** TASK DATA follows **

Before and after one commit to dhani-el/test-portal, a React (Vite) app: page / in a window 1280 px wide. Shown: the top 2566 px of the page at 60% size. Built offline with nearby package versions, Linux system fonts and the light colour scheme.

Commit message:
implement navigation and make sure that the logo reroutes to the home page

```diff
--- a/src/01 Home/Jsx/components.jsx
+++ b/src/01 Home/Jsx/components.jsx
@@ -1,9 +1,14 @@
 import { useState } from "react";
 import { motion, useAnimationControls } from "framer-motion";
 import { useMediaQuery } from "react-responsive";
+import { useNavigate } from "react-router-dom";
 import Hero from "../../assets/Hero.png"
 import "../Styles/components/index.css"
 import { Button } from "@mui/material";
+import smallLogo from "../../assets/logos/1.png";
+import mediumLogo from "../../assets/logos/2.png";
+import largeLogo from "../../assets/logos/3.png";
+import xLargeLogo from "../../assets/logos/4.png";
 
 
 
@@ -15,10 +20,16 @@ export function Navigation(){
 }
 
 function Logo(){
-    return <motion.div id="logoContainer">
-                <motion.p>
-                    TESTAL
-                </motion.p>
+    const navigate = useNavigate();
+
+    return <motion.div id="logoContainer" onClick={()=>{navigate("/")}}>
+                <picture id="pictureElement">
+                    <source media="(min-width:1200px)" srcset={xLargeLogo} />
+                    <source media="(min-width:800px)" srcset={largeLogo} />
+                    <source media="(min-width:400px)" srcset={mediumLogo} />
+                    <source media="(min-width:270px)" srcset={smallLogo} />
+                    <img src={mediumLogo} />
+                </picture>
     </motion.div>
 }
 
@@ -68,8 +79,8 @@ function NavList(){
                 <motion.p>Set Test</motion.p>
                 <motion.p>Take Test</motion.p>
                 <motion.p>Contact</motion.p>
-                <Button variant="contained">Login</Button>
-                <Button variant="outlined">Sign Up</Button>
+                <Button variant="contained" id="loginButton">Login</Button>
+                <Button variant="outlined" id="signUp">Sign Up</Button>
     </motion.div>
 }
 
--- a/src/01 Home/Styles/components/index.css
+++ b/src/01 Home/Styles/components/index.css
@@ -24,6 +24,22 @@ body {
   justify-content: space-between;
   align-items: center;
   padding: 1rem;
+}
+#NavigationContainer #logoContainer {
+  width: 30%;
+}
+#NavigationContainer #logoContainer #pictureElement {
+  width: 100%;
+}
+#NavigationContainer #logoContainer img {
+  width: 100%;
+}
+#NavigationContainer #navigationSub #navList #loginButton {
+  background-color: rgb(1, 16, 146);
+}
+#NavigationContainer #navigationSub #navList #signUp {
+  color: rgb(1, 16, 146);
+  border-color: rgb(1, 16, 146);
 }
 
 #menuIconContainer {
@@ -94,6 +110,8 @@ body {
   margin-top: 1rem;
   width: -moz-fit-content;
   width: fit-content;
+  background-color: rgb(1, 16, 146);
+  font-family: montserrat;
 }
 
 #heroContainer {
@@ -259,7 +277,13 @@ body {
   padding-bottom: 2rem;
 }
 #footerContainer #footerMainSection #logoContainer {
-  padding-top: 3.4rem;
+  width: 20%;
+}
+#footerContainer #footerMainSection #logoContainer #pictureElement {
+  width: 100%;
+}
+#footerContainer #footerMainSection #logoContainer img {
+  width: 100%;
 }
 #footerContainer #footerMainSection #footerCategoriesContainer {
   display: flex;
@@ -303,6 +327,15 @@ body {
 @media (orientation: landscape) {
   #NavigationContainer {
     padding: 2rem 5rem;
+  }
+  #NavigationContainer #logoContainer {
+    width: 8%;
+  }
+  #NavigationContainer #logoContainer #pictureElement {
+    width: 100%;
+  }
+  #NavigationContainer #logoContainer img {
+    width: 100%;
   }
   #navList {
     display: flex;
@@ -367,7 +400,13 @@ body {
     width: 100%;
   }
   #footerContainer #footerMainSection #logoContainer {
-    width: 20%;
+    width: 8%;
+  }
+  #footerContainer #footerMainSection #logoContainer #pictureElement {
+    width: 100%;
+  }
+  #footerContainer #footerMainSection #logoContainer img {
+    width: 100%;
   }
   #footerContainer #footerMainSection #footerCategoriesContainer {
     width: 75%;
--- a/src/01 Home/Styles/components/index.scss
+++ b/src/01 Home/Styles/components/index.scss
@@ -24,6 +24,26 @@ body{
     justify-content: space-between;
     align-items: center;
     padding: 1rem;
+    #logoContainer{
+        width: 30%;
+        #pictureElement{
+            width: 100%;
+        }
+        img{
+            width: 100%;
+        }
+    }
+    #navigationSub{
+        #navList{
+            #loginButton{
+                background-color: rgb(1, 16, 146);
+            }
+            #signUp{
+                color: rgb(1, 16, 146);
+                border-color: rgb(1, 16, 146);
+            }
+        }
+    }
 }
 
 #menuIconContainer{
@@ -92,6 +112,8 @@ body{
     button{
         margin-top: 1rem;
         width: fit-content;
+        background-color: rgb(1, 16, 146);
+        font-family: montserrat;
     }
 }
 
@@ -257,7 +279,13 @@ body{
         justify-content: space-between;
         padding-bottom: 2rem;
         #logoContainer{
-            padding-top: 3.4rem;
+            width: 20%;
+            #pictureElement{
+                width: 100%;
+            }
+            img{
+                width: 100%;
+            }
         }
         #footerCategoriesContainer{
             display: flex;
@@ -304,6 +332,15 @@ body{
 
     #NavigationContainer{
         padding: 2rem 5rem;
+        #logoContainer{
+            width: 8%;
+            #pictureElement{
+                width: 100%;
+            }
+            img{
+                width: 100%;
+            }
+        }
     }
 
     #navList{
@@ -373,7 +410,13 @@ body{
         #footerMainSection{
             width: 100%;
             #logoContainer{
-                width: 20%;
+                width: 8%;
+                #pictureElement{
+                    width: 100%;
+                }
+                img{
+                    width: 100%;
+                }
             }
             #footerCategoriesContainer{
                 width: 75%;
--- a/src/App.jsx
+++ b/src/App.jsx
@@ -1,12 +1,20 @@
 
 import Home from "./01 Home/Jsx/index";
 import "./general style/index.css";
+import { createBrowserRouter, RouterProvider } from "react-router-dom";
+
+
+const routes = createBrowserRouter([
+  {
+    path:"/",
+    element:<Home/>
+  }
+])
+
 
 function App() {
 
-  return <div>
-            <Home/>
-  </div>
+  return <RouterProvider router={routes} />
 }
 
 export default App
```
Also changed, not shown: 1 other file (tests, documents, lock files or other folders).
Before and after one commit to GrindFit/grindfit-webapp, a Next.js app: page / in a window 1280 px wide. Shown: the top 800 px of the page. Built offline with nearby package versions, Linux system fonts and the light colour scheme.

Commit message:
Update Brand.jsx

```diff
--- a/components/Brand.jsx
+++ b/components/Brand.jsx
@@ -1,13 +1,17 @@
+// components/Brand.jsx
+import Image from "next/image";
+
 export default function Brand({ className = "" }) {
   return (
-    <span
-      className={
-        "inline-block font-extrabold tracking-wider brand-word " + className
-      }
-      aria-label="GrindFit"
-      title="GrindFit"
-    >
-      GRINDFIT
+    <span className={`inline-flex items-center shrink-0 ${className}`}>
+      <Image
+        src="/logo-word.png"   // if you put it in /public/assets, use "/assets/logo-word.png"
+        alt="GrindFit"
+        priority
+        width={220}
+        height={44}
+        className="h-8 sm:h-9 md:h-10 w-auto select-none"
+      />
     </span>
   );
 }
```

** End of TASK DATA **

## WORK INSTRUCTION
Every record must be output again with its wording unchanged.

## WRITTEN ANSWER
Before and after one commit to dhani-el/test-portal, a React (Vite) app: page / in a window 1280 px wide. Shown: the top 2566 px of the page at 60% size. Built offline with nearby package versions, Linux system fonts and the light colour scheme.

Commit message:
implement navigation and make sure that the logo reroutes to the home page

```diff
--- a/src/01 Home/Jsx/components.jsx
+++ b/src/01 Home/Jsx/components.jsx
@@ -1,9 +1,14 @@
 import { useState } from "react";
 import { motion, useAnimationControls } from "framer-motion";
 import { useMediaQuery } from "react-responsive";
+import { useNavigate } from "react-router-dom";
 import Hero from "../../assets/Hero.png"
 import "../Styles/components/index.css"
 import { Button } from "@mui/material";
+import smallLogo from "../../assets/logos/1.png";
+import mediumLogo from "../../assets/logos/2.png";
+import largeLogo from "../../assets/logos/3.png";
+import xLargeLogo from "../../assets/logos/4.png";
 
 
 
@@ -15,10 +20,16 @@ export function Navigation(){
 }
 
 function Logo(){
-    return <motion.div id="logoContainer">
-                <motion.p>
-                    TESTAL
-                </motion.p>
+    const navigate = useNavigate();
+
+    return <motion.div id="logoContainer" onClick={()=>{navigate("/")}}>
+                <picture id="pictureElement">
+                    <source media="(min-width:1200px)" srcset={xLargeLogo} />
+                    <source media="(min-width:800px)" srcset={largeLogo} />
+                    <source media="(min-width:400px)" srcset={mediumLogo} />
+                    <source media="(min-width:270px)" srcset={smallLogo} />
+                    <img src={mediumLogo} />
+                </picture>
     </motion.div>
 }
 
@@ -68,8 +79,8 @@ function NavList(){
                 <motion.p>Set Test</motion.p>
                 <motion.p>Take Test</motion.p>
                 <motion.p>Contact</motion.p>
-                <Button variant="contained">Login</Button>
-                <Button variant="outlined">Sign Up</Button>
+                <Button variant="contained" id="loginButton">Login</Button>
+                <Button variant="outlined" id="signUp">Sign Up</Button>
     </motion.div>
 }
 
--- a/src/01 Home/Styles/components/index.css
+++ b/src/01 Home/Styles/components/index.css
@@ -24,6 +24,22 @@ body {
   justify-content: space-between;
   align-items: center;
   padding: 1rem;
+}
+#NavigationContainer #logoContainer {
+  width: 30%;
+}
+#NavigationContainer #logoContainer #pictureElement {
+  width: 100%;
+}
+#NavigationContainer #logoContainer img {
+  width: 100%;
+}
+#NavigationContainer #navigationSub #navList #loginButton {
+  background-color: rgb(1, 16, 146);
+}
+#NavigationContainer #navigationSub #navList #signUp {
+  color: rgb(1, 16, 146);
+  border-color: rgb(1, 16, 146);
 }
 
 #menuIconContainer {
@@ -94,6 +110,8 @@ body {
   margin-top: 1rem;
   width: -moz-fit-content;
   width: fit-content;
+  background-color: rgb(1, 16, 146);
+  font-family: montserrat;
 }
 
 #heroContainer {
@@ -259,7 +277,13 @@ body {
   padding-bottom: 2rem;
 }
 #footerContainer #footerMainSection #logoContainer {
-  padding-top: 3.4rem;
+  width: 20%;
+}
+#footerContainer #footerMainSection #logoContainer #pictureElement {
+  width: 100%;
+}
+#footerContainer #footerMainSection #logoContainer img {
+  width: 100%;
 }
 #footerContainer #footerMainSection #footerCategoriesContainer {
   display: flex;
@@ -303,6 +327,15 @@ body {
 @media (orientation: landscape) {
   #NavigationContainer {
     padding: 2rem 5rem;
+  }
+  #NavigationContainer #logoContainer {
+    width: 8%;
+  }
+  #NavigationContainer #logoContainer #pictureElement {
+    width: 100%;
+  }
+  #NavigationContainer #logoContainer img {
+    width: 100%;
   }
   #navList {
     display: flex;
@@ -367,7 +400,13 @@ body {
     width: 100%;
   }
   #footerContainer #footerMainSection #logoContainer {
-    width: 20%;
+    width: 8%;
+  }
+  #footerContainer #footerMainSection #logoContainer #pictureElement {
+    width: 100%;
+  }
+  #footerContainer #footerMainSection #logoContainer img {
+    width: 100%;
   }
   #footerContainer #footerMainSection #footerCategoriesContainer {
     width: 75%;
--- a/src/01 Home/Styles/components/index.scss
+++ b/src/01 Home/Styles/components/index.scss
@@ -24,6 +24,26 @@ body{
     justify-content: space-between;
     align-items: center;
     padding: 1rem;
+    #logoContainer{
+        width: 30%;
+        #pictureElement{
+            width: 100%;
+        }
+        img{
+            width: 100%;
+        }
+    }
+    #navigationSub{
+        #navList{
+            #loginButton{
+                background-color: rgb(1, 16, 146);
+            }
+            #signUp{
+                color: rgb(1, 16, 146);
+                border-color: rgb(1, 16, 146);
+            }
+        }
+    }
 }
 
 #menuIconContainer{
@@ -92,6 +112,8 @@ body{
     button{
         margin-top: 1rem;
         width: fit-content;
+        background-color: rgb(1, 16, 146);
+        font-family: montserrat;
     }
 }
 
@@ -257,7 +279,13 @@ body{
         justify-content: space-between;
         padding-bottom: 2rem;
         #logoContainer{
-            padding-top: 3.4rem;
+            width: 20%;
+            #pictureElement{
+                width: 100%;
+            }
+            img{
+                width: 100%;
+            }
         }
         #footerCategoriesContainer{
             display: flex;
@@ -304,6 +332,15 @@ body{
 
     #NavigationContainer{
         padding: 2rem 5rem;
+        #logoContainer{
+            width: 8%;
+            #pictureElement{
+                width: 100%;
+            }
+            img{
+                width: 100%;
+            }
+        }
     }
 
     #navList{
@@ -373,7 +410,13 @@ body{
         #footerMainSection{
             width: 100%;
             #logoContainer{
-                width: 20%;
+                width: 8%;
+                #pictureElement{
+                    width: 100%;
+                }
+                img{
+                    width: 100%;
+                }
             }
             #footerCategoriesContainer{
                 width: 75%;
--- a/src/App.jsx
+++ b/src/App.jsx
@@ -1,12 +1,20 @@
 
 import Home from "./01 Home/Jsx/index";
 import "./general style/index.css";
+import { createBrowserRouter, RouterProvider } from "react-router-dom";
+
+
+const routes = createBrowserRouter([
+  {
+    path:"/",
+    element:<Home/>
+  }
+])
+
 
 function App() {
 
-  return <div>
-            <Home/>
-  </div>
+  return <RouterProvider router={routes} />
 }
 
 export default App
```
Also changed, not shown: 1 other file (tests, documents, lock files or other folders).
Before and after one commit to GrindFit/grindfit-webapp, a Next.js app: page / in a window 1280 px wide. Shown: the top 800 px of the page. Built offline with nearby package versions, Linux system fonts and the light colour scheme.

Commit message:
Update Brand.jsx

```diff
--- a/components/Brand.jsx
+++ b/components/Brand.jsx
@@ -1,13 +1,17 @@
+// components/Brand.jsx
+import Image from "next/image";
+
 export default function Brand({ className = "" }) {
   return (
-    <span
-      className={
-        "inline-block font-extrabold tracking-wider brand-word " + className
-      }
-      aria-label="GrindFit"
-      title="GrindFit"
-    >
-      GRINDFIT
+    <span className={`inline-flex items-center shrink-0 ${className}`}>
+      <Image
+        src="/logo-word.png"   // if you put it in /public/assets, use "/assets/logo-word.png"
+        alt="GrindFit"
+        priority
+        width={220}
+        height={44}
+        className="h-8 sm:h-9 md:h-10 w-auto select-none"
+      />
     </span>
   );
 }
```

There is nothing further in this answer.